Everything is still going well in my internship! I’m officially half-way through. I’m especially grateful for the amount of freedom I’m given by my supervisor. We don’t get a step-by-step guide – instead, Dr. Notthoff prefers us to try everything out on our own first. We’re assigned a task on SPSS and it’s up to us to find a way to do it. Of course, she’s always there to help and we can ask questions at any point, but I find the learning process more effective when I’m persevering through trial and error. It’s always amazing to have the feeling of accomplishment when I figure it out, and I actually remember how to perform the task instead of relying on rigid guidelines. And, our supervisor is always interested in making sure we do what we’d like to do. So, we have individual projects we picked out! I chose to write a manual for future interns at Universität Leipzig, giving instructions for common tasks as well as advice for settling in to this particular internship and location. Other than my manual, I’ve been busy extracting data, which has definitely been tedious. But I’ve learned that I work well when I’m given a variety of tasks, so breaking it up with SPSS analysis and continuing to write the introduction and methods sections really helps. It’s been over a month and I still continue to be surprised by the level of work (e.g. writing a paper and doing statistical analyses) I get to do here without any prior research experience!

As for my travels, I visited Berlin to take day trips to both Potsdam and Sachsenhausen Concentration Camp. In Potsdam, I learned all about the Prussian royalty and old German history, and as you can imagine, all of the palaces and scenery are gorgeous. I loved Potsdam, but my visit to the Sachsenhausen concentration camp the next day was absolutely life-changing. In my German classes I’ve spent countless units learning about the Holocaust, but the textbooks, movies, and books can’t truly capture the cruelty of the camps. It was horrifying, numbing, and sobering to see the ways that the government tortured and destroyed millions of innocent lives – especially in person; I was standing on the ground where all of this happened, and there was no way to look away. And thinking about the world today, there are likely such camps in many countries. History repeats itself (and seems to be repeating, or is at least “rhyming with” itself right now in the United States), and it’s absolutely terrifying.
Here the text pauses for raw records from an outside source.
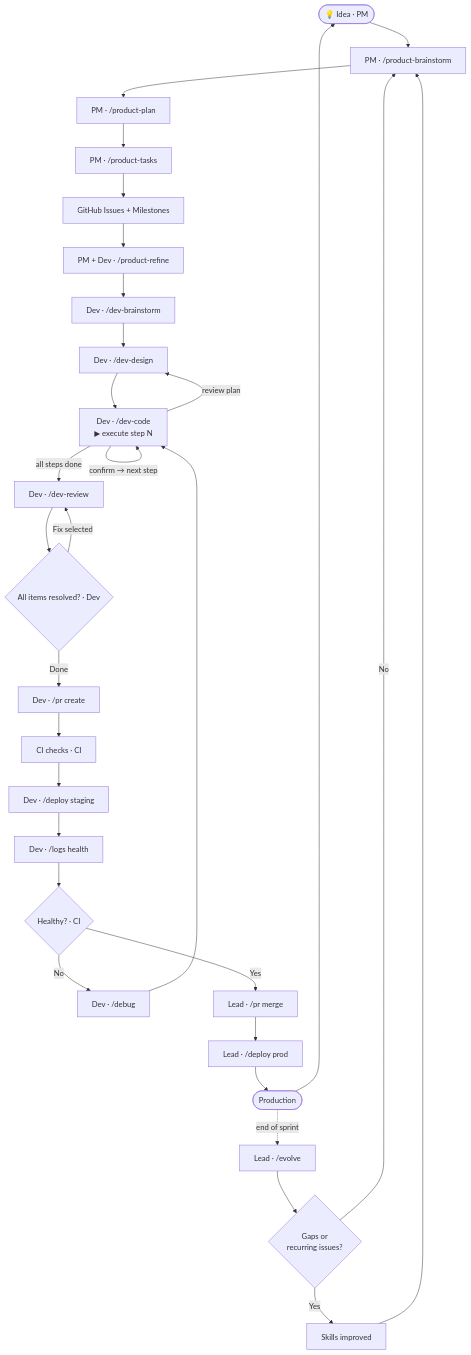
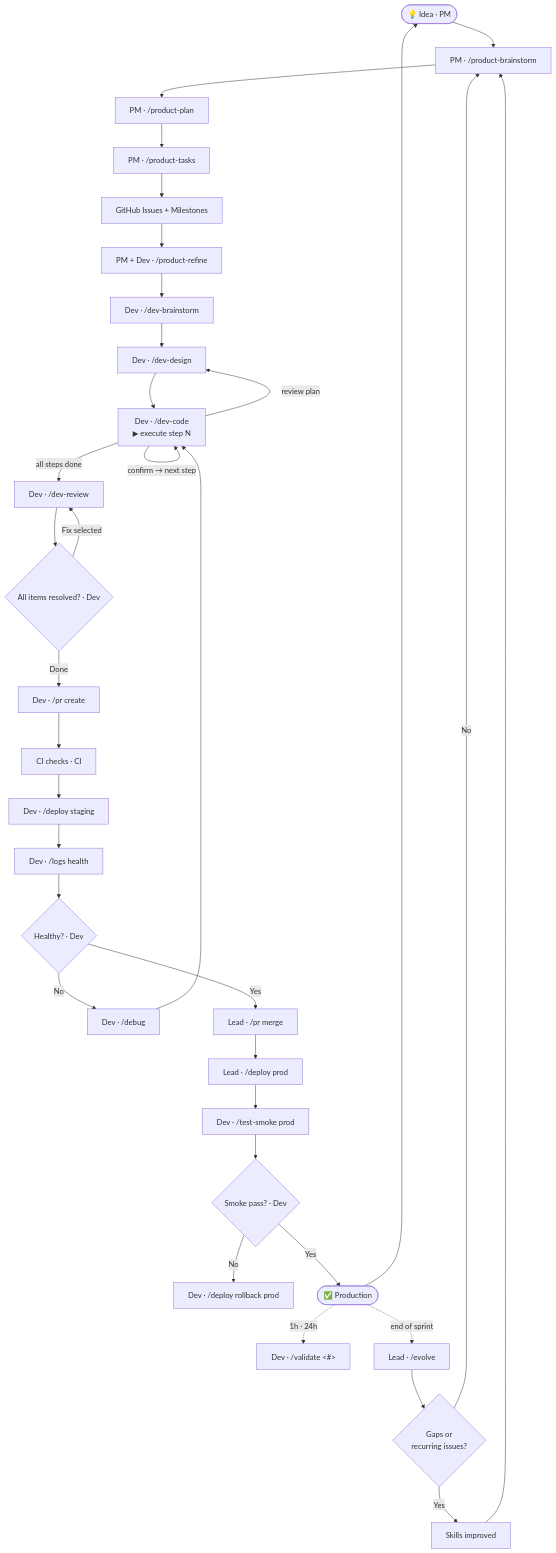
The first of 12 diagrams in README.md (manikumarkv/devrunway-claude-plugin), drawn with Mermaid before and after one commit. The commit also changed other lines of this file, not shown here.

````diff
--- a/README.md
+++ b/README.md
@@ -19,32 +19,36 @@
 ```mermaid
 flowchart TD
     A(["💡 Idea · PM"]) --> B["PM · /product-brainstorm"]
     B --> C["PM · /product-plan"]
     C --> D["PM · /product-tasks"]
     D --> E[GitHub Issues + Milestones]
     E --> F["PM + Dev · /product-refine"]
     F --> G["Dev · /dev-brainstorm"]
     G --> H["Dev · /dev-design"]
     H --> I["Dev · /dev-code\n▶ execute step N"]
     I -->|"confirm → next step"| I
     I -->|"review plan"| H
     I -->|"all steps done"| J["Dev · /dev-review"]
     J --> K{All items resolved? · Dev}
     K -- Fix selected --> J
     K -- Done --> L["Dev · /pr create"]
     L --> M[CI checks · CI]
     M --> N["Dev · /deploy staging"]
     N --> O["Dev · /logs health"]
-    O --> P{Healthy? · CI}
+    O --> P{Healthy? · Dev}
     P -- No --> Q["Dev · /debug"]
     Q --> I
     P -- Yes --> R["Lead · /pr merge"]
     R --> S["Lead · /deploy prod"]
-    S --> T([Production])
-    T --> A
-    T -.->|"end of sprint"| U["Lead · /evolve"]
-    U --> V{Gaps or\nrecurring issues?}
-    V -- Yes --> W[Skills improved]
-    W --> B
-    V -- No --> B
+    S --> T["Dev · /test-smoke prod"]
+    T --> U{Smoke pass? · Dev}
+    U -- No --> V["Dev · /deploy rollback prod"]
+    U -- Yes --> W(["✅ Production"])
+    W --> A
+    W -.->|"1h · 24h"| X["Dev · /validate <#>"]
+    W -.->|"end of sprint"| Y["Lead · /evolve"]
+    Y --> Z{Gaps or\nrecurring issues?}
+    Z -- Yes --> AA[Skills improved]
+    AA --> B
+    Z -- No --> B
 ```
````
The famous words at the camp entrance

My experience as a student with a psychology background definitely shaped my lens of the concentration camp. Many of the topics we touched on in my social psychology class connected with the tactics used at Sachsenhausen. I remembered the studies that attempted to explain the behavior of the Holocaust – the Stanford Prison Experiment, the Milgram Shock Experiment, the Asch Conformity Experiment, and so on. Throughout my time here in Europe, my desire to go down a path of advocacy and activism has really strengthened. I know that I’d find a calling in psychology research studying prosocial (and antisocial) behavior and aggression. Additionally, my women’s studies education has also played a role in my lens here in Europe. While I was at the concentration camp, I kept wondering about the untold stories of victims of the Holocaust – what about the Roma women who were killed directly on sight, or the pregnant women living in unspeakable conditions knowing their child will not survive, or victims of the LGBTQ+ community who underwent brutal sterilization experiments? One of the biggest takeaways I got from my women’s studies class is that we need to uplift the voices of those facing oppressions in order to tackle oppressive systems as a whole, as they are all related. And by bringing to light stories from the Holocaust (which really wasn’t that long ago), we gain a historical lens crucial to fighting injustice. As I continue through my journey, I definitely feel a calling to try to understand human behavior as well as work towards social justice.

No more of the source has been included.